Boy, 5, Dies After Mother Didn't Realize He Left Was in Hot Car

A 5-year-old child has died after being left inside a car for two or three hours in Houston, according to authorities.

The incident happened in northeast Houston, Texas on Monday and is being investigated by the Harris County Sheriff's Office.

Police were dispatched to the 13700 block of Blair Hill Lane on Monday afternoon, according to a Fox 4 News report. When they arrived they found the 5-year-old boy unresponsive and he was pronounced dead at the scene.

Police
Stock image of police tape. A 5-year-old child has died after being left inside a car for two or three hours in Houston, according to authorities. Getty

Sheriff Ed Gonzalez spoke to local media and explained that they do not believe there was any foul play.

He went on to detail how the child died and what they know so far about the incident. Before the child was left in the car, the mother, the 5-year-old and the victim's 8-year-old sister were out getting things for a birthday party at the home.

"They were in full excitement, the business of getting those things ready [for a birthday party]. They exited the car and went inside the house to continue preparations," Gonzalez said.

"Mom went inside, the other sibling was inside as well. After a couple hours, two or three hours, mom noticed the 5-year-old was nowhere to be found and began calling for him to no answer.

"She frantically ran outside and discovered the 5-year-old still buckled in, his car seat still in place."

The sheriff said that the child had the ability to get out of the vehicle by himself and had done so before. However, Gonzalez said that the car was a loaner and the investigation will be looking into whether that played a part in the child not getting out.

"Maybe the child was asleep or got disorientated after a bit with the temperature as hot as it is, we don't know. That will be part of the investigation.

"A child's body heat goes up three to five time faster than for adults. So after 104 degrees a child can suffer heatstroke and it can become fatal."

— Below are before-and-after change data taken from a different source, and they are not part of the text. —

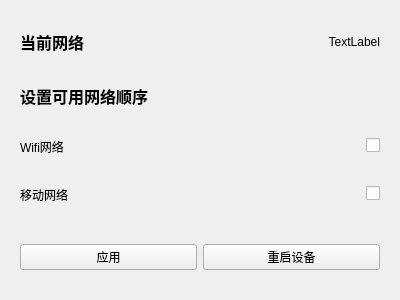
The window that PC_ClientSDK.201804142014/PPPCS_ClientUI/ConfigNetWork.ui (intWang/BDY) describes before a commit, drawn with Qt 5.
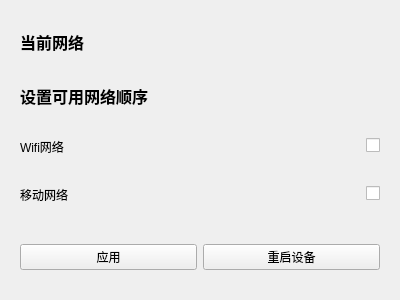
The same window after the commit.

Patch:
```diff
--- a/PC_ClientSDK.201804142014/PPPCS_ClientUI/ConfigNetWork.ui
+++ b/PC_ClientSDK.201804142014/PPPCS_ClientUI/ConfigNetWork.ui
@@ -41,7 +41,7 @@
      <item row="0" column="1">
       <widget class="QLabel" name="lblCurrent">
        <property name="text">
-        <string>TextLabel</string>
+        <string/>
        </property>
        <property name="alignment">
         <set>Qt::AlignRight|Qt::AlignTrailing|Qt::AlignVCenter</set>
```
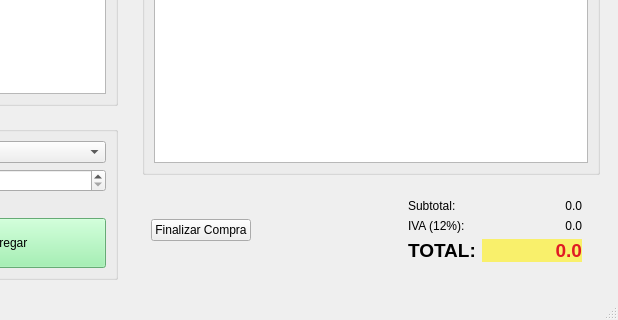
Above: tienda.ui from ERLEOSUS/P59-TIENDA before the change; both pictures show x 182 to 800 and y 232 to 552 of the 800 by 552 pixel window. Below: the same form after it.
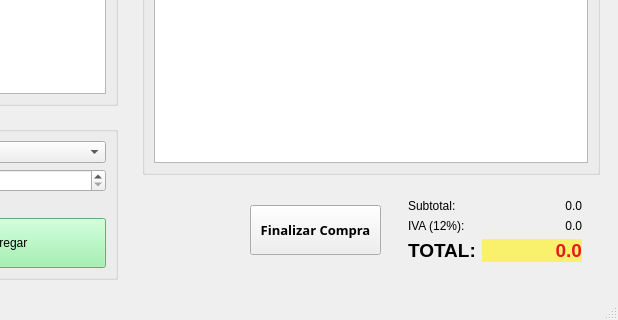
That is the form after the change.

```diff
--- a/tienda.ui
+++ b/tienda.ui
@@ -174,26 +174,53 @@
         <widget class="QWidget" name="widget_3" native="true">
          <layout class="QGridLayout" name="gridLayout">
           <item row="0" column="0">
+           <spacer name="horizontalSpacer">
+            <property name="orientation">
+             <enum>Qt::Horizontal</enum>
+            </property>
+            <property name="sizeHint" stdset="0">
+             <size>
+              <width>100</width>
+              <height>20</height>
+             </size>
+            </property>
+           </spacer>
+          </item>
+          <item row="0" column="1">
            <widget class="QPushButton" name="btnFinalizar">
+            <property name="minimumSize">
+             <size>
+              <width>131</width>
+              <height>50</height>
+             </size>
+            </property>
+            <property name="font">
+             <font>
+              <family>Bahnschrift SemiBold</family>
+              <pointsize>10</pointsize>
+              <weight>75</weight>
+              <bold>true</bold>
+             </font>
+            </property>
             <property name="text">
              <string>Finalizar Compra</string>
             </property>
            </widget>
           </item>
-          <item row="0" column="1">
-           <spacer name="horizontalSpacer">
-            <property name="orientation">
-             <enum>Qt::Horizontal</enum>
-            </property>
-            <property name="sizeHint" stdset="0">
-             <size>
-              <width>187</width>
-              <height>20</height>
-             </size>
-            </property>
-           </spacer>
-          </item>
           <item row="0" column="2">
+           <spacer name="horizontalSpacer_2">
+            <property name="orientation">
+             <enum>Qt::Horizontal</enum>
+            </property>
+            <property name="sizeHint" stdset="0">
+             <size>
+              <width>13</width>
+              <height>20</height>
+             </size>
+            </property>
+           </spacer>
+          </item>
+          <item row="0" column="3">
            <widget class="QWidget" name="widget_4" native="true">
             <layout class="QFormLayout" name="formLayout_3">
              <item row="0" column="0">
```
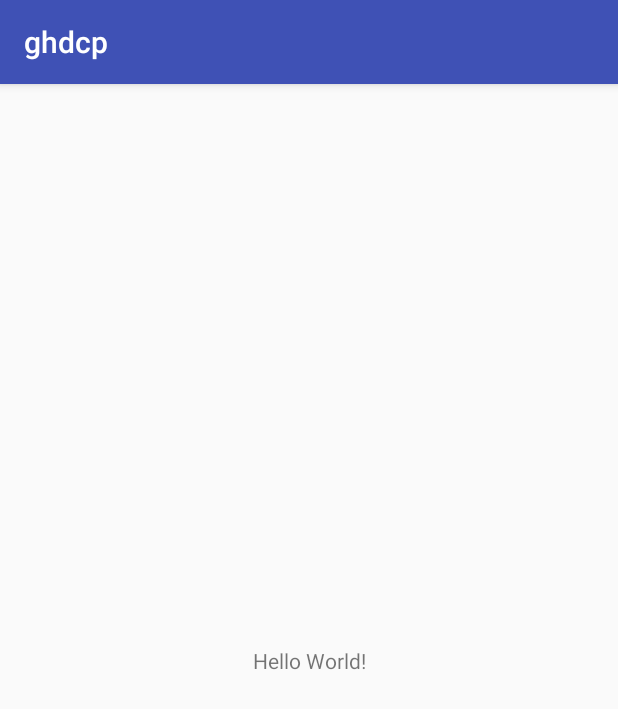
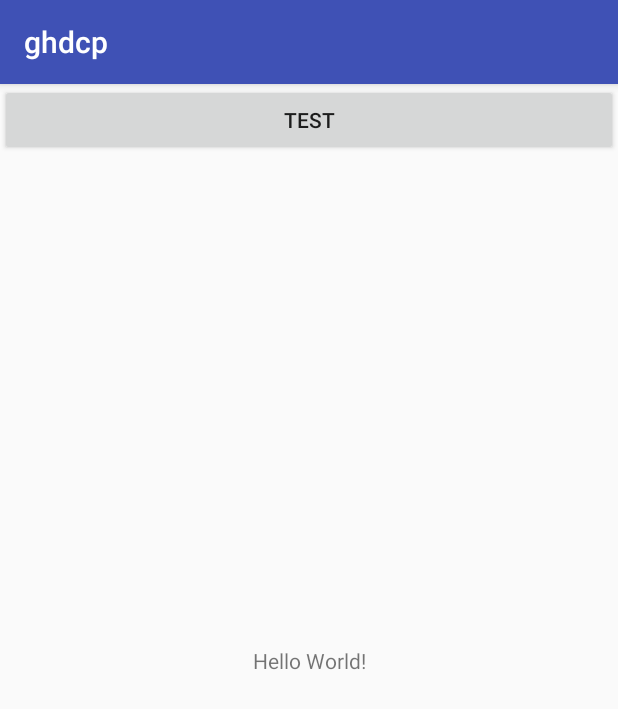
Before and after one commit to eluoen7/ghdcp, an Android app: the screen it shows after launch (MainActivity), on a phone screen of 412 x 824 dp. Shown: the top 709 px of the screen. Run offline under Robolectric (Android 15) with nearby library versions, the phone set to English and light mode, and no system bars.

Commit message:
第三次提交测试

```diff
--- a/app/src/main/java/eluoen/ghdcp/MainActivity.java
+++ b/app/src/main/java/eluoen/ghdcp/MainActivity.java
@@ -2,15 +2,34 @@ package eluoen.ghdcp;
 
 import android.support.v7.app.AppCompatActivity;
 import android.os.Bundle;
+import android.view.View;
+import android.widget.Button;
 import android.widget.Toast;
 
-public class MainActivity extends AppCompatActivity {
+public class MainActivity extends AppCompatActivity implements View.OnClickListener {
+
+    private Button btn_test;
 
     @Override
     protected void onCreate(Bundle savedInstanceState) {
         super.onCreate(savedInstanceState);
         setContentView(R.layout.activity_main);
 
-        Toast.makeText(this,"第一次github测试",Toast.LENGTH_LONG).show();
+        btn_test = (Button) findViewById(R.id.btn_test);
+        btn_test.setOnClickListener(MainActivity.this);
+
+
+    }
+
+    @Override
+    public void onClick(View view) {
+        switch (view.getId()){
+            case R.id.btn_test:
+
+            Toast.makeText(this,"第一次github测试",Toast.LENGTH_LONG).show();
+
+            break;
+
+        }
     }
 }
--- a/app/src/main/res/layout/activity_main.xml
+++ b/app/src/main/res/layout/activity_main.xml
@@ -16,4 +16,10 @@
             app:layout_constraintRight_toRightOf="parent"
             app:layout_constraintTop_toTopOf="parent"/>
 
+    <Button
+            android:id="@+id/btn_test"
+            android:layout_width="match_parent"
+            android:layout_height="wrap_content"
+            android:text="test"/>
+
 </android.support.constraint.ConstraintLayout>
```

Experts have highlighted that parents need to be vigilant for these types of incidents and accept that it can happen to anyone.

Janette Fennell, the founder of non-profit organization Kids and Cars, told publication Today's Parent about the reality of the situation.

"Parents just can't wrap their heads around the fact that this can happen to anyone, including them," she said.

"It happens to the rich, the poor, all different races, stay-at-home moms, rocket scientists, veterinarians, teachers, you name it, everyone."

Lorrie Walker, training manager and technical advisor for Safe Kids Worldwide, weighed in as she offered her expertise to Today's Parent.

"Sadly, many folks think that because they so love their children it won't happen to them," she said.

"They don't see themselves as at risk for this sort of injury or fatality. They don't always take the necessary steps to prevent these tragedies because, to them, it's unimaginable."